Mary Grace MARDEN, et al., Plaintiffs-Appellants, v. MAURICE VILLENCY, INC., Defendant-Respondent, Spa Tonon OC, Defendant.
Order, Supreme Court, New York County (Debra A. James, J.), entered March 3, 2005, which granted defendant Maurice Villency's motion for summary judgment, unanimously affirmed, without costs.
The moving defendant established its prima facie entitlement to summary judgment, shifting the burden to plaintiffs to demonstrate a triable issue of fact (see Alvarez v. Prospect Hosp., 68 N.Y.2d 320, 326-327, 508 N.Y.S.2d 923, 501 N.E.2d 572  ). To withstand the motion, plaintiffs were required to come forward with evidentiary proof in admissible form.

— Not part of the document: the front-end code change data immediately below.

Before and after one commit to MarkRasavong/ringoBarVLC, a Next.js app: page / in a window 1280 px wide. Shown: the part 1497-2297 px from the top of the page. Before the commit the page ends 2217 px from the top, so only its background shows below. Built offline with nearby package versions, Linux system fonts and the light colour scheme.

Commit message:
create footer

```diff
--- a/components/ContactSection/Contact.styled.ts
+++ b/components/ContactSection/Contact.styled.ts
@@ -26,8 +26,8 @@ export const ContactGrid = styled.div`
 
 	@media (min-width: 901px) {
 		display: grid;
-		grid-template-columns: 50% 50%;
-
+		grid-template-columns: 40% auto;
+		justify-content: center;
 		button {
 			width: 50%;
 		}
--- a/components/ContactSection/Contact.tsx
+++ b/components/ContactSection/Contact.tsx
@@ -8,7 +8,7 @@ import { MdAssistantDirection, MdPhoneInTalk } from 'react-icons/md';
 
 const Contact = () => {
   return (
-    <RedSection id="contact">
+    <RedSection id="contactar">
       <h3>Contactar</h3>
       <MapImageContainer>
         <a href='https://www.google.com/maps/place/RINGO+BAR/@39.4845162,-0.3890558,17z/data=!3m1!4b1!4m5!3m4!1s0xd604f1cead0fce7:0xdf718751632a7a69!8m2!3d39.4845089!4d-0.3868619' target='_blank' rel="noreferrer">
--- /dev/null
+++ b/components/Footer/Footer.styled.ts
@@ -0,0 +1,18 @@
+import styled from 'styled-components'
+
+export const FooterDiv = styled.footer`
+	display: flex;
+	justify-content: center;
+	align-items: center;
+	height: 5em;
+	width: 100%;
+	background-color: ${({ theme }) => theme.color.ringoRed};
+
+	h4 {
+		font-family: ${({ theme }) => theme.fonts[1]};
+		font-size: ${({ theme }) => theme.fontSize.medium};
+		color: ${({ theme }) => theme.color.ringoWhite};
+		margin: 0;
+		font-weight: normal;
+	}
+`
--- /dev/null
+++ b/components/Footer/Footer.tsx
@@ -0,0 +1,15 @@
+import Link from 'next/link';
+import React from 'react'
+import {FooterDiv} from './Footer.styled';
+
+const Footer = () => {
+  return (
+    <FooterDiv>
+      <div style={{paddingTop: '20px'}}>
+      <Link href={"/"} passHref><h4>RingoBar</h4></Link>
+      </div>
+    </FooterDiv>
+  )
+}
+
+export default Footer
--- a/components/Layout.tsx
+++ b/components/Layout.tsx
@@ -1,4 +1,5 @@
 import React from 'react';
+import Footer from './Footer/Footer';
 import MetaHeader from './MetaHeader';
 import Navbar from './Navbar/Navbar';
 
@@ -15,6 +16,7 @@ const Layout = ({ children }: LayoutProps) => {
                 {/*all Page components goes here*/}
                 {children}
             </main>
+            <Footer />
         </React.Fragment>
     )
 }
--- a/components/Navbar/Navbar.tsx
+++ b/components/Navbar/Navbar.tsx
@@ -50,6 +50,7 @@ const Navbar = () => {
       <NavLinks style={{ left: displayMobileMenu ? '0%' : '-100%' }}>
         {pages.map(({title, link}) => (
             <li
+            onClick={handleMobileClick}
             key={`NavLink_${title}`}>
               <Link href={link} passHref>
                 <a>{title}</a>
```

Instead, they opposed the motion with the unsworn report of an interior designer. Since the contents of the report were not in admissible form, they were of no evidentiary value. Even if the report had been in affidavit form, its probative value was questionable as its contents were conclusory and speculative (see Timmins v. Tishman Constr. Corp., 9 A.D.3d 62, 70, 777 N.Y.S.2d 458 , lv. dismissed 4 N.Y.3d 739, 790 N.Y.S.2d 651, 824 N.E.2d 52  ).
Furthermore, even assuming Maurice Villency's service technician had noted the chair at issue was inadequately glued, there was no testimony as to the condition of the chairs at the time of sale. Notably, the service technician testified that the chairs deteriorated from usage, and it was common for glue to dry up with time. Thus, plaintiffs have not shown that a manufacturing or design defect was a substantial factor in this accident (see Shelden v. Hample Equip. Co., 59 N.Y.2d 618, 463 N.Y.S.2d 194, 449 N.E.2d 1272 , affg. 89 A.D.2d 766, 453 N.Y.S.2d 934  ).